In the listing below, look for "externalStorageDrives" and copy every line that has it.
MATERIAL PROVIDED Block Start
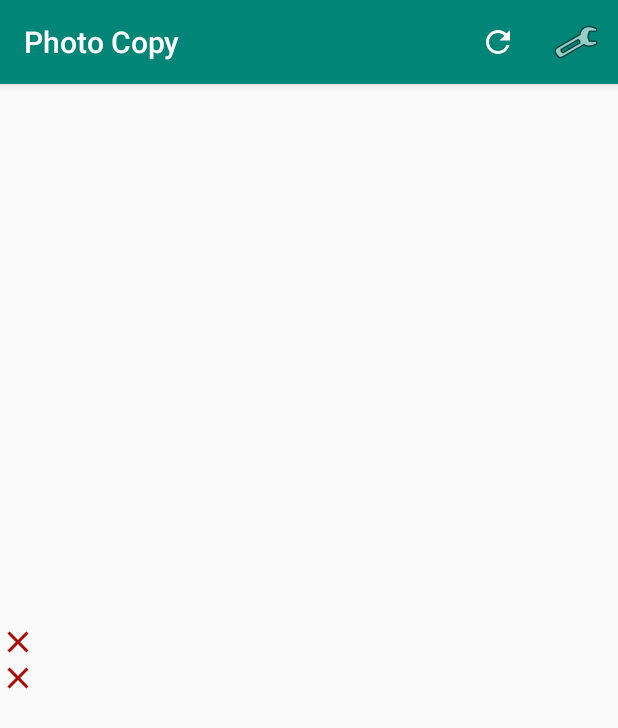
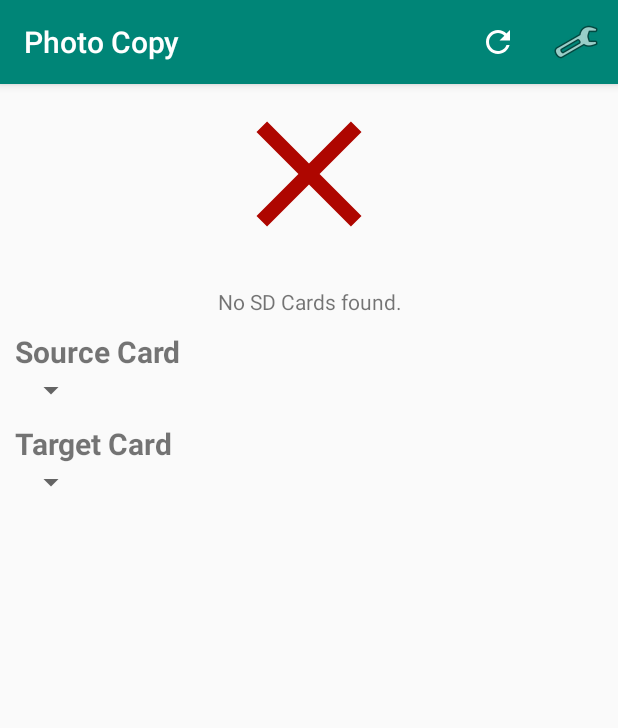
Before and after one commit to klassm/android_photo_backup, an Android app: the screen it shows after launch (MainActivity), on a phone screen of 412 x 824 dp. Shown: the top 728 px of the screen. Run offline under Robolectric (Android 15) with nearby library versions, the phone set to English and light mode, and no system bars.

Commit message:
New UI for selecting source / target

```diff
--- a/app/src/main/AndroidManifest.xml
+++ b/app/src/main/AndroidManifest.xml
@@ -15,7 +15,11 @@
         android:theme="@style/AppTheme">
         <activity
             android:name=".ui.settings.SettingsActivity"
-            android:label="@string/settings_activity_title" />
+            android:label="@string/settings_activity_title">
+            <meta-data
+                android:name="android.support.PARENT_ACTIVITY"
+                android:value=".MainActivity" />
+        </activity>
         <activity android:name=".MainActivity">
             <intent-filter>
                 <action android:name="android.intent.action.MAIN" />
--- a/app/src/main/java/li/klass/photo_copy/Extensions.kt
+++ b/app/src/main/java/li/klass/photo_copy/Extensions.kt
@@ -1,7 +1,11 @@
 package li.klass.photo_copy
 
 import android.content.ContentResolver
+import android.system.Os
 import androidx.documentfile.provider.DocumentFile
+import androidx.lifecycle.LiveData
+import androidx.lifecycle.MediatorLiveData
+import li.klass.photo_copy.model.StorageVolumeStats
 import java.security.MessageDigest
 import java.util.*
 
@@ -20,3 +24,37 @@ fun ContentResolver.md5Hash(documentFile: DocumentFile): String {
     md5.update(bytes)
     return String(md5.digest()).toUpperCase(Locale.getDefault())
 }
+
+fun ContentResolver.volumeStats(documentFile: DocumentFile): StorageVolumeStats {
+    val stats = Os.fstatvfs(openFileDescriptor(documentFile.uri, "r")?.fileDescriptor)
+
+    return StorageVolumeStats(
+        totalBytes = stats.f_blocks * stats.f_frsize,
+        availableBytes = stats.f_bavail * stats.f_frsize
+    )
+}
+
+fun <X, T, Z> nullableCombineLatest(first: LiveData<X?>, second: LiveData<T?>, combineFunction: (X?, T?) -> Z?): LiveData<Z> {
+    val finalLiveData: MediatorLiveData<Z> = MediatorLiveData()
+
+    var firstEmitted = false
+    var firstValue: X? = null
+
+    var secondEmitted = false
+    var secondValue: T? = null
+    finalLiveData.addSource(first) { value ->
+        firstEmitted = true
+        firstValue = value
+        if (firstEmitted && secondEmitted) {
+            finalLiveData.value = combineFunction(firstValue, secondValue)
+        }
+    }
+    finalLiveData.addSource(second) { value ->
+        secondEmitted = true
+        secondValue = value
+        if (firstEmitted && secondEmitted) {
+            finalLiveData.value = combineFunction(firstValue, secondValue)
+        }
+    }
+    return finalLiveData
+}
--- a/app/src/main/java/li/klass/photo_copy/MainActivity.kt
+++ b/app/src/main/java/li/klass/photo_copy/MainActivity.kt
@@ -52,4 +52,8 @@ class MainActivity : AppCompatActivity() {
         }
         return super.onOptionsItemSelected(item)
     }
+
+    override fun onActivityResult(requestCode: Int, resultCode: Int, data: Intent?) {
+        super.onActivityResult(requestCode, resultCode, data)
+    }
 }
--- a/app/src/main/java/li/klass/photo_copy/model/MountedVolume.kt
+++ b/app/src/main/java/li/klass/photo_copy/model/MountedVolume.kt
@@ -3,4 +3,8 @@ package li.klass.photo_copy.model
 import android.os.storage.StorageVolume
 import androidx.documentfile.provider.DocumentFile
 
-data class MountedVolume(val file: DocumentFile, val volume: StorageVolume)
+data class StorageVolumeStats(val totalBytes: Long, val availableBytes: Long) {
+    val usedBytes: Long = totalBytes - availableBytes
+}
+
+data class MountedVolume(val file: DocumentFile, val volume: StorageVolume, val stats: StorageVolumeStats)
--- a/app/src/main/java/li/klass/photo_copy/service/ExternalStorageHandler.kt
+++ b/app/src/main/java/li/klass/photo_copy/service/ExternalStorageHandler.kt
@@ -3,11 +3,15 @@ package li.klass.photo_copy.service
 import android.app.Activity
 import android.content.Intent
 import android.net.Uri
+import android.os.StatFs
 import android.os.storage.StorageManager
 import android.os.storage.StorageVolume
+import android.system.Os.fstatvfs
 import androidx.core.content.ContextCompat
 import androidx.documentfile.provider.DocumentFile
 import li.klass.photo_copy.model.MountedVolume
+import li.klass.photo_copy.volumeStats
+import java.util.*
 
 data class ExternalVolumes(
     val available: List<MountedVolume>,
@@ -20,7 +24,6 @@ class ExternalStorageHandler(private val activity: Activity) {
     private val contentResolver = activity.contentResolver!!
 
     fun getExternalVolumes(): ExternalVolumes {
-
         val alreadyMountedAndAvailableVolumes = contentResolver.persistedUriPermissions
             .asSequence()
             .filter { it.isReadPermission && it.isWritePermission }
@@ -28,24 +31,21 @@ class ExternalStorageHandler(private val activity: Activity) {
             .filterNotNull()
             .map { it to findVolumeFor(it) }
             .filter { (_, volume) -> volume != null }
-            .map { (file, volume) -> MountedVolume(file, volume!!) }
+            .map { (file, volume) -> mountedVolumeFor(file, volume!!) }
             .toList()
 
         val missingVolumes = removableVolumes().filterNot { volume ->
             alreadyMountedAndAvailableVolumes.any { it.volume == volume }
         }
+
         return ExternalVolumes(
             available = alreadyMountedAndAvailableVolumes,
             missing = missingVolumes
         )
     }
 
-    fun requestAccessFor(externalVolumes: ExternalVolumes) {
-        externalVolumes.missing
-            .forEach {
-                activity.startActivityForResult(it.createOpenDocumentTreeIntent(), 1)
-            }
-    }
+    fun accessIntentsFor(externalVolumes: ExternalVolumes) =
+        externalVolumes.missing.map { it.createOpenDocumentTreeIntent() }
 
     fun onAccessGranted(uri: Uri): MountedVolume? {
         activity.contentResolver?.apply {
@@ -56,7 +56,7 @@ class ExternalStorageHandler(private val activity: Activity) {
         val documentFile = DocumentFile.fromTreeUri(activity, uri) ?: return null
         val volume = findVolumeFor(documentFile)
 
-        return volume?.let { MountedVolume(documentFile, it) }
+        return volume?.let { mountedVolumeFor(documentFile, it) }
     }
 
     private fun findVolumeFor(file: DocumentFile): StorageVolume? =
@@ -65,4 +65,7 @@ class ExternalStorageHandler(private val activity: Activity) {
     private fun removableVolumes() = storageManager.storageVolumes
         .filter { it.uuid != null }
         .filter { it.isRemovable }
+
+    private fun mountedVolumeFor(file: DocumentFile, volume: StorageVolume) =
+        MountedVolume(file, volume, contentResolver.volumeStats(file))
 }
--- a/app/src/main/java/li/klass/photo_copy/ui/main/MainFragment.kt
+++ b/app/src/main/java/li/klass/photo_copy/ui/main/MainFragment.kt
@@ -11,11 +11,10 @@ import android.os.Bundle
 import android.view.LayoutInflater
 import android.view.View
 import android.view.ViewGroup
-import android.widget.ImageView
-import android.widget.TextView
-import androidx.core.content.ContextCompat.getDrawable
+import android.widget.AdapterView
 import androidx.documentfile.provider.DocumentFile
 import androidx.fragment.app.Fragment
+import androidx.lifecycle.MutableLiveData
 import androidx.lifecycle.Observer
 import androidx.lifecycle.ViewModelProviders
 import kotlinx.android.synthetic.main.copying_progress.view.*
@@ -26,10 +25,12 @@ import kotlinx.coroutines.launch
 import li.klass.photo_copy.R
 import li.klass.photo_copy.model.MountedVolume
 import li.klass.photo_copy.model.SdCardDocument
+import li.klass.photo_copy.model.SdCardDocument.PossibleTargetSdCard
+import li.klass.photo_copy.model.SdCardDocument.SourceSdCard
+import li.klass.photo_copy.nullableCombineLatest
 import li.klass.photo_copy.service.ExternalStorageHandler
 import li.klass.photo_copy.service.SdCardCopier
 import li.klass.photo_copy.service.SdCardDocumentDivider
-
 
 class MainFragment : Fragment() {
 
@@ -63,7 +64,6 @@ class MainFragment : Fragment() {
         activity?.registerReceiver(broadcastReceiver, IntentFilter().apply {
             addAction(RELOAD_SD_CARDS)
         })
-        queryUsbDevices()
     }
 
     override fun onPause() {
@@ -90,7 +90,19 @@ class MainFragment : Fragment() {
         super.onActivityCreated(savedInstanceState)
 
         viewModel = ViewModelProviders.of(this).get(MainViewModel::class.java)
-        viewModel.externalStorageDrives.observe(this, Observer(::updateUI))
+        viewModel.externalStorageDrives.observe(this, Observer(::handleExternalStorageChange))
+        val sdCardSelection = nullableCombineLatest(
+            viewModel.selectedSourceCard,
+            viewModel.selectedTargetCard
+        ) { source, target -> source to target }
+        sdCardSelection.observe(
+            this,
+            Observer<Pair<SourceSdCard?, PossibleTargetSdCard?>> { (source, target) ->
+                handleSourceTargetChange(source, target)
+            })
+
+
+        start_copying.setOnClickListener { startCopying() }
 
         queryUsbDevices()
     }
@@ -99,60 +111,87 @@ class MainFragment : Fragment() {
         val myContext = activity ?: return
         val externalStorageHandler = ExternalStorageHandler(myContext)
         val externalStorage = externalStorageHandler.getExternalVolumes()
+        println(externalStorage)
+        viewModel.selectedTargetCard.value = null
+        viewModel.selectedSourceCard.value = null
         viewModel.externalStorageDrives.value = externalStorage.available
-        externalStorageHandler.requestAccessFor(externalStorage)
+        externalStorageHandler.accessIntentsFor(externalStorage)
+            .forEach { startActivityForResult(it, 0)}
     }
 
-    private fun updateUI(files: List<MountedVolume>) {
+    private fun handleExternalStorageChange(volumes: List<MountedVolume>) {
         val activity = activity ?: return
-        val result = SdCardDocumentDivider(activity).divide(files)
-        val sources = result.filterIsInstance<SdCardDocument.SourceSdCard>()
-        update(
-            list = sources,
-            imageView = sourceImage, textView = sourceText
-        )
-        val targets = result.filterIsInstance<SdCardDocument.PossibleTargetSdCard>()
-        update(
-            list = targets,
-            imageView = targetImage, textView = targetText
-        )
 
-        val canCopy = sources.size == 1 && targets.size == 1
+        val result = SdCardDocumentDivider(activity).divide(volumes)
+        val sourceCards = result.filterIsInstance<SourceSdCard>()
+        val targetCards = result.filterIsInstance<PossibleTargetSdCard>()
+
+        sourceCard.adapter = SdCardAdapter(activity, sourceCards)
+        targetCard.adapter = SdCardAdapter(activity, targetCards)
+        sourceCard.onItemSelectedListener =
+            spinnerListenerFor(sourceCards, viewModel.selectedSourceCard)
+        targetCard.onItemSelectedListener =
+            spinnerListenerFor(targetCards, viewModel.selectedTargetCard)
+
+        updateImageAndErrorMessage()
+    }
+
+    private fun handleSourceTargetChange(source: SourceSdCard?, target: PossibleTargetSdCard?) {
+        val canCopy = source != null && target != null
         start_copying.visibility = if (canCopy) View.VISIBLE else View.GONE
-        if (canCopy) {
+        val activity = activity
+        if (canCopy && activity != null) {
             val filesToCopy = SdCardCopier(activity.contentResolver, activity)
-                .getFilesToCopy(sources[0], targets[0])
+                .getFilesToCopy(source!!, target!!)
             start_copying.text = resources.getQuantityString(
                 R.plurals.start_copying,
                 filesToCopy.size,
                 filesToCopy.size
             )
-            start_copying.setOnClickListener {
-                startCopying()
-            }
         }
+        updateImageAndErrorMessage()
     }
 
-    private fun update(list: List<SdCardDocument>, imageView: ImageView, textView: TextView) {
-        val context = imageView.context
-        val text = list.joinToString(separator = ",") { it.volume.volume.getDescription(context) }
+    private fun updateImageAndErrorMessage() {
+        val context = activity ?: return
+        if (viewModel.externalStorageDrives.value.isNullOrEmpty()) {
+            statusImage.setImageDrawable(context.getDrawable(R.drawable.ic_cross_red))
+            errorMessage.text = context.getText(R.string.no_sd_cards)
+            return
+        }
 
-        textView.text = text
-        imageView.setImageDrawable(
-            getDrawable(
-                context,
-                if (list.size != 1) R.drawable.ic_cross_red else R.drawable.ic_check_green
-            )
-        )
+        if (viewModel.selectedSourceCard.value == null || viewModel.selectedTargetCard.value == null) {
+            statusImage.setImageDrawable(context.getDrawable(R.drawable.ic_question_answer_blue))
+            errorMessage.text = context.getText(R.string.no_source_or_target)
+            return
+        }
+
+        errorMessage.text = ""
+        statusImage.setImageDrawable(context.getDrawable(R.drawable.ic_check_green))
+    }
+
+    private fun <T : SdCardDocument> spinnerListenerFor(
+        items: List<T>, toUpdate: MutableLiveData<T?>
+    ) = object : AdapterView.OnItemSelectedListener {
+        override fun onItemSelected(
+            parent: AdapterView<*>?,
+            view: View?,
+            position: Int,
+            id: Long
+        ) {
+            toUpdate.value = items[position]
+        }
+
+        override fun onNothingSelected(parent: AdapterView<*>?) {
+            toUpdate.value = null
+        }
     }
 
     @SuppressLint("SetTextI18n")
     fun startCopying() {
         val activity = activity ?: return
-        val result =
-            SdCardDocumentDivider(activity).divide(viewModel.externalStorageDrives.value ?: emptyList())
-        val source = result.filterIsInstance<SdCardDocument.SourceSdCard>()[0]
-        val target = result.filterIsInstance<SdCardDocument.PossibleTargetSdCard>()[0]
+        val source = viewModel.selectedSourceCard.value ?: return
+        val target = viewModel.selectedTargetCard.value ?: return
 
         val view = LayoutInflater.from(activity).inflate(R.layout.copying_progress, null)
         val dialog = AlertDialog.Builder(activity)
--- a/app/src/main/java/li/klass/photo_copy/ui/main/MainViewModel.kt
+++ b/app/src/main/java/li/klass/photo_copy/ui/main/MainViewModel.kt
@@ -1,16 +1,12 @@
 package li.klass.photo_copy.ui.main
 
-import androidx.documentfile.provider.DocumentFile
 import androidx.lifecycle.MutableLiveData
 import androidx.lifecycle.ViewModel
-import androidx.lifecycle.viewModelScope
-import kotlinx.coroutines.launch
 import li.klass.photo_copy.model.MountedVolume
 import li.klass.photo_copy.model.SdCardDocument
-import li.klass.photo_copy.service.SdCardCopier
-import li.klass.photo_copy.service.SdCardDocumentDivider
 
 class MainViewModel : ViewModel() {
     val externalStorageDrives: MutableLiveData<List<MountedVolume>> = MutableLiveData()
-
+    val selectedSourceCard: MutableLiveData<SdCardDocument.SourceSdCard?> = MutableLiveData()
+    val selectedTargetCard: MutableLiveData<SdCardDocument.PossibleTargetSdCard?> = MutableLiveData()
 }
--- /dev/null
+++ b/app/src/main/java/li/klass/photo_copy/ui/main/SdCardAdapter.kt
@@ -0,0 +1,54 @@
+package li.klass.photo_copy.ui.main
+
+import android.content.Context
+import android.view.LayoutInflater
+import android.view.View
+import android.view.ViewGroup
+import android.widget.BaseAdapter
+import kotlinx.android.synthetic.main.sdcard_dropdown_item.view.*
+import li.klass.photo_copy.R
+import li.klass.photo_copy.model.SdCardDocument
+
+class SdCardAdapter<T : SdCardDocument>(
+    private val context: Context,
+    private val objects: List<T>
+) : BaseAdapter() {
+    override fun getItem(position: Int) = objects[position]
+
+    override fun getItemId(position: Int): Long = position.toLong()
+
+    override fun getCount(): Int = objects.size
+
+    override fun getView(position: Int, convertView: View?, parent: ViewGroup): View {
+        val item = getItem(position)
+        val view = convertView ?: LayoutInflater.from(context).inflate(
+            R.layout.sdcard_dropdown_item,
+            parent,
+            false
+        )
+
+        view.name.text = item.volume.volume.getDescription(context)
+        view.space.text = spaceTextFor(item)
+        view.tag = item
+
+        return view
+    }
+
+    private fun spaceTextFor(item: T): String {
+        val stats = item.volume.stats
+        return context.getString(
+            R.string.sdcard_dropdown_space,
+            sizeTextFor(stats.availableBytes), sizeTextFor(stats.usedBytes)
+        )
+    }
+
+    private fun sizeTextFor(bytes: Long): String {
+        if (bytes / GB > 1) return "${(bytes / GB).toInt()} GB"
+        return "${(bytes / MB).toInt()} MB"
+    }
+
+    companion object {
+        const val MB: Float = (1024 * 1024).toFloat()
+        const val GB: Float = (MB * 1024)
+    }
+}
--- /dev/null
+++ b/app/src/main/res/drawable/ic_question_answer_blue.xml
@@ -0,0 +1,5 @@
+<vector android:height="24dp" android:tint="#0025A6"
+    android:viewportHeight="24.0" android:viewportWidth="24.0"
+    android:width="24dp" xmlns:android="http://schemas.android.com/apk/res/android">
+    <path android:fillColor="#FF000000" android:pathData="M21,6h-2v9L6,15v2c0,0.55 0.45,1 1,1h11l4,4L22,7c0,-0.55 -0.45,-1 -1,-1zM17,12L17,3c0,-0.55 -0.45,-1 -1,-1L3,2c-0.55,0 -1,0.45 -1,1v14l4,-4h10c0.55,0 1,-0.45 1,-1z"/>
+</vector>
--- a/app/src/main/res/layout/main_fragment.xml
+++ b/app/src/main/res/layout/main_fragment.xml
@@ -5,44 +5,61 @@
     android:id="@+id/main"
     android:layout_width="match_parent"
     android:layout_height="match_parent"
+    android:layout_marginStart="10dp"
+    android:layout_marginEnd="10dp"
     tools:context="li.klass.photo_copy.ui.main.MainFragment">
 
+    <ImageView
+        android:id="@+id/statusImage"
+        android:layout_width="120dp"
+        android:layout_height="120dp"
+        android:adjustViewBounds="true"
+        android:contentDescription="@string/status_image"
+        android:scaleType="fitCenter"
+        android:src="@drawable/ic_cross_red"
+        app:layout_constraintStart_toStartOf="parent"
+        app:layout_constraintEnd_toEndOf="parent"
+        app:layout_constraintTop_toTopOf="parent" />
 
-    <TableLayout
-        android:id="@+id/tableLayout"
+    <TextView
+        android:id="@+id/errorMessage"
+        android:layout_width="wrap_content"
+        android:layout_height="wrap_content"
+        android:layout_marginTop="15dp"
+        app:layout_constraintStart_toStartOf="parent"
+        app:layout_constraintEnd_toEndOf="parent"
+        android:textAlignment="center"
+        app:layout_constraintTop_toBottomOf="@id/statusImage"/>
+
+    <LinearLayout
+        app:layout_constraintStart_toStartOf="parent"
+        app:layout_constraintTop_toBottomOf="@id/errorMessage"
+        android:id="@+id/selectSourceTarget"
         android:layout_width="match_parent"
         android:layout_height="wrap_content"
-        app:layout_constraintBottom_toBottomOf="parent"
-        app:layout_constraintEnd_toEndOf="parent"
-        app:layout_constraintStart_toStartOf="parent"
-        app:layout_constraintTop_toTopOf="parent">
+        android:orientation="vertical">
 
-        <TableRow
-            android:layout_width="match_parent"
-            android:layout_height="match_parent">
+        <TextView
+            android:layout_width="wrap_content"
+            android:layout_height="wrap_content"
+            android:text="@string/source"
+            style="@style/selectionCategory"/>
+        <androidx.appcompat.widget.AppCompatSpinner
+            android:id="@+id/sourceCard"
+            android:layout_width="wrap_content"
+            android:layout_height="wrap_content"/>
 
-            <ImageView
-                android:id="@+id/sourceImage"
-                android:contentDescription="@string/source_image"
-                android:src="@drawable/ic_cross_red" />
+        <TextView
+            android:layout_width="wrap_content"
+            android:layout_height="wrap_content"
+            android:text="@string/target"
+            style="@style/selectionCategory"/>
 
-            <TextView
-                android:id="@+id/sourceText"
-                android:text="@string/no_external_devices" />
-        </TableRow>
-
-        <TableRow>
-
-            <ImageView
-                android:id="@+id/targetImage"
-                android:contentDescription="@string/target_image"
-                android:src="@drawable/ic_cross_red" />
-
-            <TextView
-                android:id="@+id/targetText"
-                android:text="@string/no_external_devices" />
-        </TableRow>
-    </TableLayout>
+        <androidx.appcompat.widget.AppCompatSpinner
+            android:id="@+id/targetCard"
+            android:layout_width="wrap_content"
+            android:layout_height="wrap_content"/>
+    </LinearLayout>
 
     <Button
         style="@style/Widget.AppCompat.Button.Colored"
--- a/app/src/main/res/values/strings.xml
+++ b/app/src/main/res/values/strings.xml
@@ -1,10 +1,5 @@
 <resources>
     <string name="app_name">Photo Copy</string>
-    <string name="source_caption">Source Cards</string>
-    <string name="target_caption">Target Cards</string>
-    <string name="source_image">sourceImage</string>
-    <string name="target_image">targetImage</string>
-    <string name="no_external_devices">No content found</string>
     <string name="refresh">Refresh</string>
     <plurals name="start_copying">
         <item quantity="one">Copy %d file</item>
@@ -16,9 +11,16 @@
     <string name="copying_dialog_current_file">Current file:</string>
     <string name="copying_dialog_current_file_index_separator">of</string>
 
-
     <string name="settings_activity_title">Settings</string>
     <string name="settings_verify_md5_hash">Verify MD5 Hash of copied files</string>
     <string name="settings_verify_md5_hash_summary">Ensures the integrity of copied files - so that you can be sure that the copied files is exactly the same as the source file.</string>
     <string name="settings_target_directory_name">Target directory name</string>
+    <string name="status_image">status_image</string>
+
+    <string name="source">Source Card</string>
+    <string name="target">Target Card</string>
+    <string name="sdcard_dropdown_space">Free: %s, Used: %s</string>
+
+    <string name="no_sd_cards">No SD Cards found.</string>
+    <string name="no_source_or_target">Please select a source and target card.</string>
 </resources>
--- a/app/src/main/res/values/styles.xml
+++ b/app/src/main/res/values/styles.xml
@@ -8,4 +8,10 @@
         <item name="colorAccent">@color/colorAccent</item>
     </style>
 
+    <style name="selectionCategory">
+        <item name="android:textStyle">bold</item>
+        <item name="android:textSize">20sp</item>
+        <item name="android:layout_marginTop">10dp</item>
+    </style>
+
 </resources>
```
Also changed, not shown: app/src/main/java/li/klass/photo_copy/ui/settings/SettingsActivity.kt (+9 -0 lines), app/src/main/res/layout/sdcard_dropdown_item.xml (added, +14 -0 lines).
MATERIAL PROVIDED Block End
## TASK RESULT
-        viewModel.externalStorageDrives.observe(this, Observer(::updateUI))
+        viewModel.externalStorageDrives.observe(this, Observer(::handleExternalStorageChange))
         viewModel.externalStorageDrives.value = externalStorage.available
+        if (viewModel.externalStorageDrives.value.isNullOrEmpty()) {
-            SdCardDocumentDivider(activity).divide(viewModel.externalStorageDrives.value ?: emptyList())
     val externalStorageDrives: MutableLiveData<List<MountedVolume>> = MutableLiveData()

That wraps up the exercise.